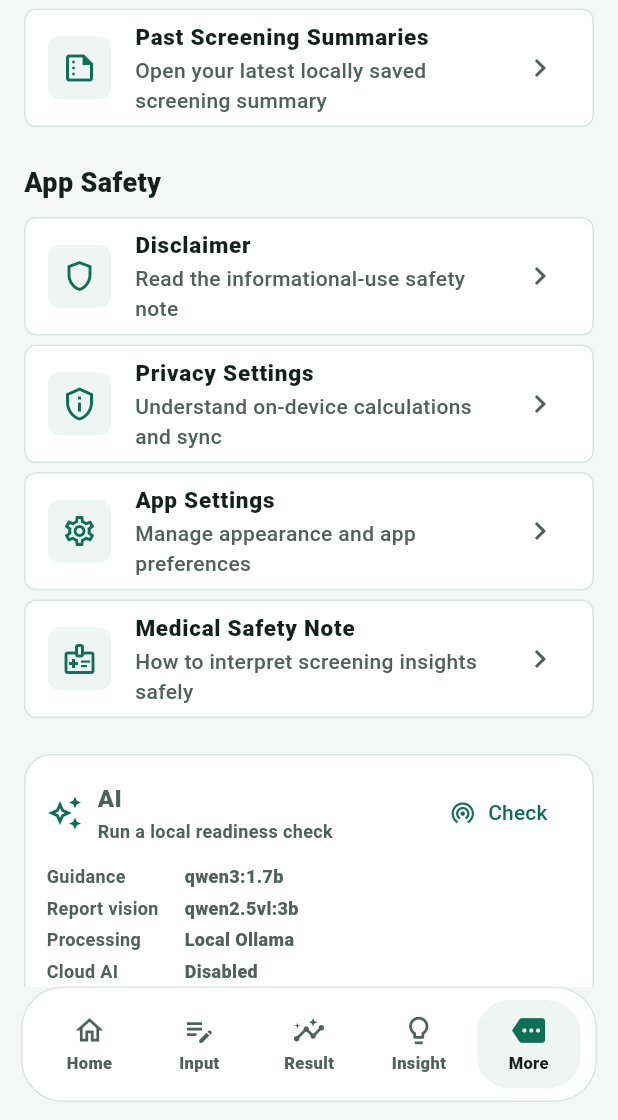
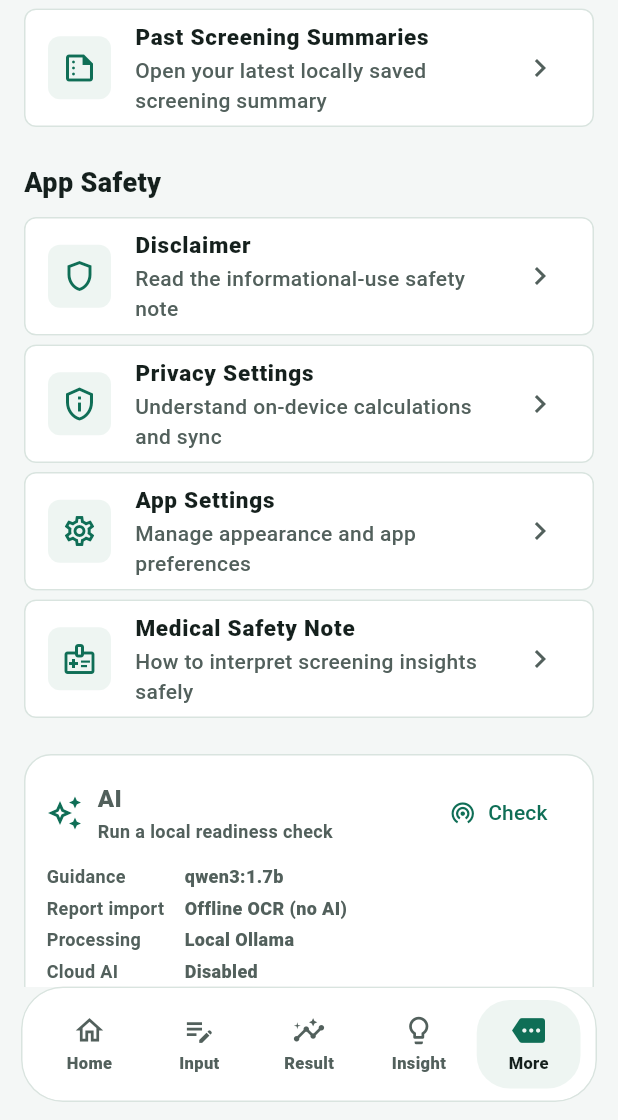
Before and after one commit to D-Varshini17/VitalMap, a Flutter app: the screen it shows once a user with an empty profile is signed in, item 5 of the bottom bar chosen, scrolled down 1152 dp, on a phone screen of 412 x 824 dp, the part 116-1236 px from its top. Run offline on Flutter 3.47's test engine with Material 3 defaults, Android fonts, the phone set to English and light mode, and no system bars; our stand-ins replace cloud_firestore, file_picker, firebase_auth, firebase_core, pdf, printing and 1 more; accounts and stored records are empty.

Commit message:
Align readiness messaging with OCR and scope guidance response guard

```diff
--- a/frontend/lib/screens/lab_report_scanner_screen.dart
+++ b/frontend/lib/screens/lab_report_scanner_screen.dart
@@ -716,7 +716,7 @@ class _LabReportScannerScreenState extends State<LabReportScannerScreen> {
         _mode = null;
       });
     } catch (_) {
-      if (mounted && identical(_analysisResponse, requestedAnalysis)) {
+      if (mounted) {
         setState(() => _error =
             'Could not open that file. Download it to your device and choose it again.');
       }
--- a/frontend/lib/screens/more_screen.dart
+++ b/frontend/lib/screens/more_screen.dart
@@ -404,11 +404,8 @@ class _MoreScreenState extends State<MoreScreen> {
     final configured = BackendAnalysisService.isConfigured;
     final tested = _aiStatus != null;
     final textReady = _aiStatus?['text_model_installed'] == true;
-    final visionReady = _aiStatus?['vision_model_installed'] == true;
-    final connected = textReady && visionReady;
+    final connected = textReady;
     final textModel = _aiStatus?['text_model']?.toString() ?? 'qwen3:1.7b';
-    final visionModel =
-        _aiStatus?['vision_model']?.toString() ?? 'qwen2.5vl:3b';
     return Container(
       padding: const EdgeInsets.all(14),
       decoration: BoxDecoration(
@@ -431,7 +428,7 @@ class _MoreScreenState extends State<MoreScreen> {
                 const SizedBox(height: 2),
                 Text(
                   connected
-                      ? 'Ready for guidance and report scanning'
+                      ? 'Ready for AI guidance'
                       : tested
                           ? 'Local setup needs attention'
                           : 'Run a local readiness check',
@@ -460,16 +457,13 @@ class _MoreScreenState extends State<MoreScreen> {
             'Guidance',
             '$textModel ${textReady ? '✓' : tested ? 'missing' : ''}'
                 .trim()),
-        _aiInfoRow(
-            'Report vision',
-            '$visionModel ${visionReady ? '✓' : tested ? 'missing' : ''}'
-                .trim()),
+        _aiInfoRow('Report import', 'Offline OCR (no AI)'),
         _aiInfoRow('Processing', 'Local Ollama'),
         _aiInfoRow('Cloud AI', 'Disabled'),
         if (!connected && tested) ...[
           const SizedBox(height: 8),
           Text(
-            'Deterministic screening still works. Run setup_local_ai.bat and keep Ollama running to enable both local guidance and lab-report vision.',
+            'Deterministic screening still works. Run setup_local_ai.bat and keep Ollama running for optional AI guidance. Report import uses offline OCR and does not require Ollama.',
             style: TextStyle(
                 color: Theme.of(context).colorScheme.onSurfaceVariant,
                 fontSize: 12,
```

....................

* [EXERCISE AIM] The preceding listing must be repeated exactly, with all images dropped.

* [YOUR RESPONSE]
Before and after one commit to D-Varshini17/VitalMap, a Flutter app: the screen it shows once a user with an empty profile is signed in, item 5 of the bottom bar chosen, scrolled down 1152 dp, on a phone screen of 412 x 824 dp, the part 116-1236 px from its top. Run offline on Flutter 3.47's test engine with Material 3 defaults, Android fonts, the phone set to English and light mode, and no system bars; our stand-ins replace cloud_firestore, file_picker, firebase_auth, firebase_core, pdf, printing and 1 more; accounts and stored records are empty.

Commit message:
Align readiness messaging with OCR and scope guidance response guard

```diff
--- a/frontend/lib/screens/lab_report_scanner_screen.dart
+++ b/frontend/lib/screens/lab_report_scanner_screen.dart
@@ -716,7 +716,7 @@ class _LabReportScannerScreenState extends State<LabReportScannerScreen> {
         _mode = null;
       });
     } catch (_) {
-      if (mounted && identical(_analysisResponse, requestedAnalysis)) {
+      if (mounted) {
         setState(() => _error =
             'Could not open that file. Download it to your device and choose it again.');
       }
--- a/frontend/lib/screens/more_screen.dart
+++ b/frontend/lib/screens/more_screen.dart
@@ -404,11 +404,8 @@ class _MoreScreenState extends State<MoreScreen> {
     final configured = BackendAnalysisService.isConfigured;
     final tested = _aiStatus != null;
     final textReady = _aiStatus?['text_model_installed'] == true;
-    final visionReady = _aiStatus?['vision_model_installed'] == true;
-    final connected = textReady && visionReady;
+    final connected = textReady;
     final textModel = _aiStatus?['text_model']?.toString() ?? 'qwen3:1.7b';
-    final visionModel =
-        _aiStatus?['vision_model']?.toString() ?? 'qwen2.5vl:3b';
     return Container(
       padding: const EdgeInsets.all(14),
       decoration: BoxDecoration(
@@ -431,7 +428,7 @@ class _MoreScreenState extends State<MoreScreen> {
                 const SizedBox(height: 2),
                 Text(
                   connected
-                      ? 'Ready for guidance and report scanning'
+                      ? 'Ready for AI guidance'
                       : tested
                           ? 'Local setup needs attention'
                           : 'Run a local readiness check',
@@ -460,16 +457,13 @@ class _MoreScreenState extends State<MoreScreen> {
             'Guidance',
             '$textModel ${textReady ? '✓' : tested ? 'missing' : ''}'
                 .trim()),
-        _aiInfoRow(
-            'Report vision',
-            '$visionModel ${visionReady ? '✓' : tested ? 'missing' : ''}'
-                .trim()),
+        _aiInfoRow('Report import', 'Offline OCR (no AI)'),
         _aiInfoRow('Processing', 'Local Ollama'),
         _aiInfoRow('Cloud AI', 'Disabled'),
         if (!connected && tested) ...[
           const SizedBox(height: 8),
           Text(
-            'Deterministic screening still works. Run setup_local_ai.bat and keep Ollama running to enable both local guidance and lab-report vision.',
+            'Deterministic screening still works. Run setup_local_ai.bat and keep Ollama running for optional AI guidance. Report import uses offline OCR and does not require Ollama.',
             style: TextStyle(
                 color: Theme.of(context).colorScheme.onSurfaceVariant,
                 fontSize: 12,
```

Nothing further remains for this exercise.